Return only those lines of the listing that hold the word "settings".

-----

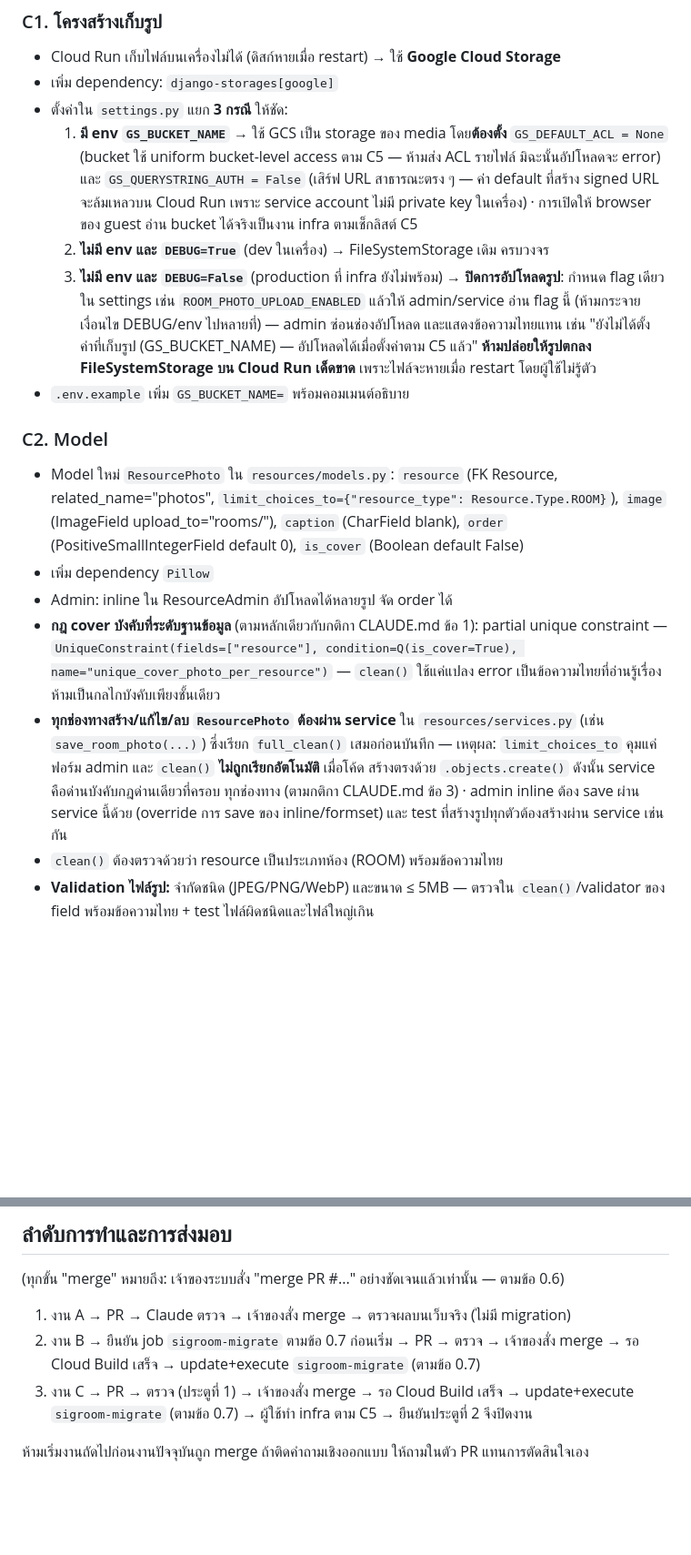
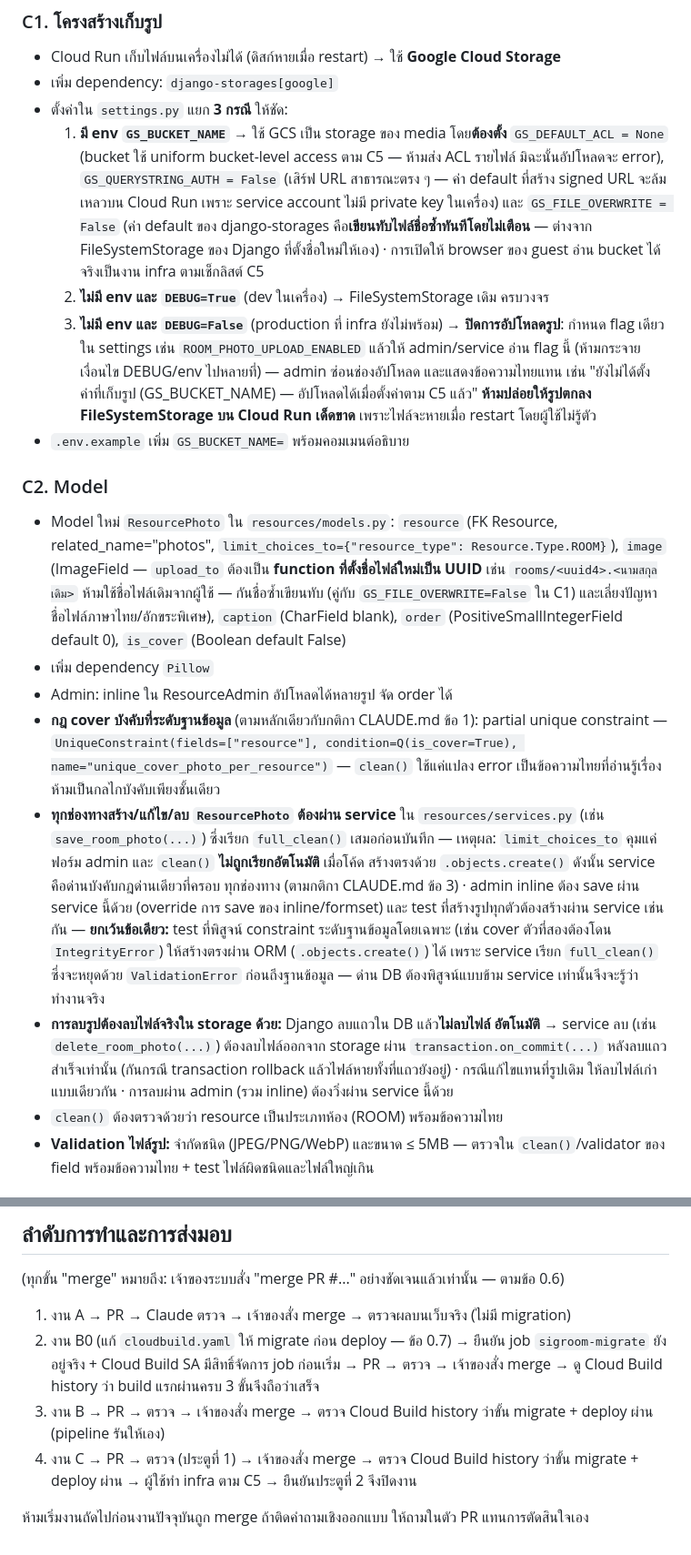
Before and after one commit to saisansan11/sigroom, a Markdown page: docs/v6-plan-antigravity.md, 2 parts joined by grey strips. Shown at 91% size. GitHub-like rendering; blank space fills up the shorter version.

```diff
--- a/docs/v6-plan-antigravity.md
+++ b/docs/v6-plan-antigravity.md
@@ -165,10 +182,12 @@ Cloud Build **build + deploy ขึ้นเว็บจริงอัตโน
 - ตั้งค่าใน `settings.py` แยก **3 กรณี** ให้ชัด:
   1. **มี env `GS_BUCKET_NAME`** → ใช้ GCS เป็น storage ของ media โดย**ต้องตั้ง**
      `GS_DEFAULT_ACL = None` (bucket ใช้ uniform bucket-level access ตาม C5 —
-     ห้ามส่ง ACL รายไฟล์ มิฉะนั้นอัปโหลดจะ error) และ `GS_QUERYSTRING_AUTH = False`
+     ห้ามส่ง ACL รายไฟล์ มิฉะนั้นอัปโหลดจะ error), `GS_QUERYSTRING_AUTH = False`
      (เสิร์ฟ URL สาธารณะตรง ๆ — ค่า default ที่สร้าง signed URL จะล้มเหลวบน Cloud Run
-     เพราะ service account ไม่มี private key ในเครื่อง) · การเปิดให้ browser ของ guest
-     อ่าน bucket ได้จริงเป็นงาน infra ตามเช็กลิสต์ C5
+     เพราะ service account ไม่มี private key ในเครื่อง) และ `GS_FILE_OVERWRITE = False`
+     (ค่า default ของ django-storages คือ**เขียนทับไฟล์ชื่อซ้ำทันทีโดยไม่เตือน** —
+     ต่างจาก FileSystemStorage ของ Django ที่ตั้งชื่อใหม่ให้เอง) · การเปิดให้ browser
+     ของ guest อ่าน bucket ได้จริงเป็นงาน infra ตามเช็กลิสต์ C5
   2. **ไม่มี env และ `DEBUG=True`** (dev ในเครื่อง) → FileSystemStorage เดิม ครบวงจร
   3. **ไม่มี env และ `DEBUG=False`** (production ที่ infra ยังไม่พร้อม) → **ปิดการอัปโหลดรูป**:
      กำหนด flag เดียวใน settings เช่น `ROOM_PHOTO_UPLOAD_ENABLED` แล้วให้ admin/service
@@ -181,7 +200,10 @@ Cloud Build **build + deploy ขึ้นเว็บจริงอัตโน
 ### C2. Model
 - Model ใหม่ `ResourcePhoto` ใน `resources/models.py`:
   `resource` (FK Resource, related_name="photos", `limit_choices_to={"resource_type": Resource.Type.ROOM}`),
-  `image` (ImageField upload_to="rooms/"), `caption` (CharField blank),
+  `image` (ImageField — `upload_to` ต้องเป็น **function ที่ตั้งชื่อไฟล์ใหม่เป็น UUID**
+  เช่น `rooms/<uuid4>.<นามสกุลเดิม>` ห้ามใช้ชื่อไฟล์เดิมจากผู้ใช้ — กันชื่อซ้ำเขียนทับ
+  (คู่กับ `GS_FILE_OVERWRITE=False` ใน C1) และเลี่ยงปัญหาชื่อไฟล์ภาษาไทย/อักขระพิเศษ),
+  `caption` (CharField blank),
   `order` (PositiveSmallIntegerField default 0), `is_cover` (Boolean default False)
 - เพิ่ม dependency `Pillow`
 - Admin: inline ใน ResourceAdmin อัปโหลดได้หลายรูป จัด order ได้
@@ -195,6 +217,15 @@ Cloud Build **build + deploy ขึ้นเว็บจริงอัตโน
   สร้างตรงด้วย `.objects.create()` ดังนั้น service คือด่านบังคับกฎด่านเดียวที่ครอบ
   ทุกช่องทาง (ตามกติกา CLAUDE.md ข้อ 3) · admin inline ต้อง save ผ่าน service นี้ด้วย
   (override การ save ของ inline/formset) และ test ที่สร้างรูปทุกตัวต้องสร้างผ่าน service เช่นกัน
+  — **ยกเว้นข้อเดียว:** test ที่พิสูจน์ constraint ระดับฐานข้อมูลโดยเฉพาะ (เช่น cover
+  ตัวที่สองต้องโดน `IntegrityError`) ให้สร้างตรงผ่าน ORM (`.objects.create()`) ได้
+  เพราะ service เรียก `full_clean()` ซึ่งจะหยุดด้วย `ValidationError` ก่อนถึงฐานข้อมูล
+  — ด่าน DB ต้องพิสูจน์แบบข้าม service เท่านั้นจึงจะรู้ว่าทำงานจริง
+- **การลบรูปต้องลบไฟล์จริงใน storage ด้วย:** Django ลบแถวใน DB แล้ว**ไม่ลบไฟล์
+  อัตโนมัติ** → service ลบ (เช่น `delete_room_photo(...)`) ต้องลบไฟล์ออกจาก storage
+  ผ่าน `transaction.on_commit(...)` หลังลบแถวสำเร็จเท่านั้น (กันกรณี transaction
+  rollback แล้วไฟล์หายทั้งที่แถวยังอยู่) · กรณีแก้ไขแทนที่รูปเดิม ให้ลบไฟล์เก่าแบบเดียวกัน
+  · การลบผ่าน admin (รวม inline) ต้องวิ่งผ่าน service นี้ด้วย
 - `clean()` ต้องตรวจด้วยว่า resource เป็นประเภทห้อง (ROOM) พร้อมข้อความไทย
 - **Validation ไฟล์รูป:** จำกัดชนิด (JPEG/PNG/WebP) และขนาด ≤ 5MB — ตรวจใน `clean()`/validator
   ของ field พร้อมข้อความไทย + test ไฟล์ผิดชนิดและไฟล์ใหญ่เกิน
@@ -251,8 +287,9 @@ Cloud Build **build + deploy ขึ้นเว็บจริงอัตโน
 (ทุกขั้น "merge" หมายถึง: เจ้าของระบบสั่ง "merge PR #..." อย่างชัดเจนแล้วเท่านั้น — ตามข้อ 0.6)
 
 1. งาน A → PR → Claude ตรวจ → เจ้าของสั่ง merge → ตรวจผลบนเว็บจริง (ไม่มี migration)
-2. งาน B → ยืนยัน job `sigroom-migrate` ตามข้อ 0.7 ก่อนเริ่ม → PR → ตรวจ → เจ้าของสั่ง merge → รอ Cloud Build เสร็จ → update+execute `sigroom-migrate` (ตามข้อ 0.7)
-3. งาน C → PR → ตรวจ (ประตูที่ 1) → เจ้าของสั่ง merge → รอ Cloud Build เสร็จ → update+execute `sigroom-migrate` (ตามข้อ 0.7) → ผู้ใช้ทำ infra ตาม C5 → ยืนยันประตูที่ 2 จึงปิดงาน
+2. งาน B0 (แก้ `cloudbuild.yaml` ให้ migrate ก่อน deploy — ข้อ 0.7) → ยืนยัน job `sigroom-migrate` ยังอยู่จริง + Cloud Build SA มีสิทธิ์จัดการ job ก่อนเริ่ม → PR → ตรวจ → เจ้าของสั่ง merge → ดู Cloud Build history ว่า build แรกผ่านครบ 3 ขั้นจึงถือว่าเสร็จ
+3. งาน B → PR → ตรวจ → เจ้าของสั่ง merge → ตรวจ Cloud Build history ว่าขั้น migrate + deploy ผ่าน (pipeline รันให้เอง)
+4. งาน C → PR → ตรวจ (ประตูที่ 1) → เจ้าของสั่ง merge → ตรวจ Cloud Build history ว่าขั้น migrate + deploy ผ่าน → ผู้ใช้ทำ infra ตาม C5 → ยืนยันประตูที่ 2 จึงปิดงาน
 
 ห้ามเริ่มงานถัดไปก่อนงานปัจจุบันถูก merge ถ้าติดคำถามเชิงออกแบบ ให้ถามในตัว PR
 แทนการตัดสินใจเอง
```
Also changed, not shown: other parts of docs/v6-plan-antigravity.md (+55 -33 lines).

-----

**Exercise solution**
 - ตั้งค่าใน `settings.py` แยก **3 กรณี** ให้ชัด:
      กำหนด flag เดียวใน settings เช่น `ROOM_PHOTO_UPLOAD_ENABLED` แล้วให้ admin/service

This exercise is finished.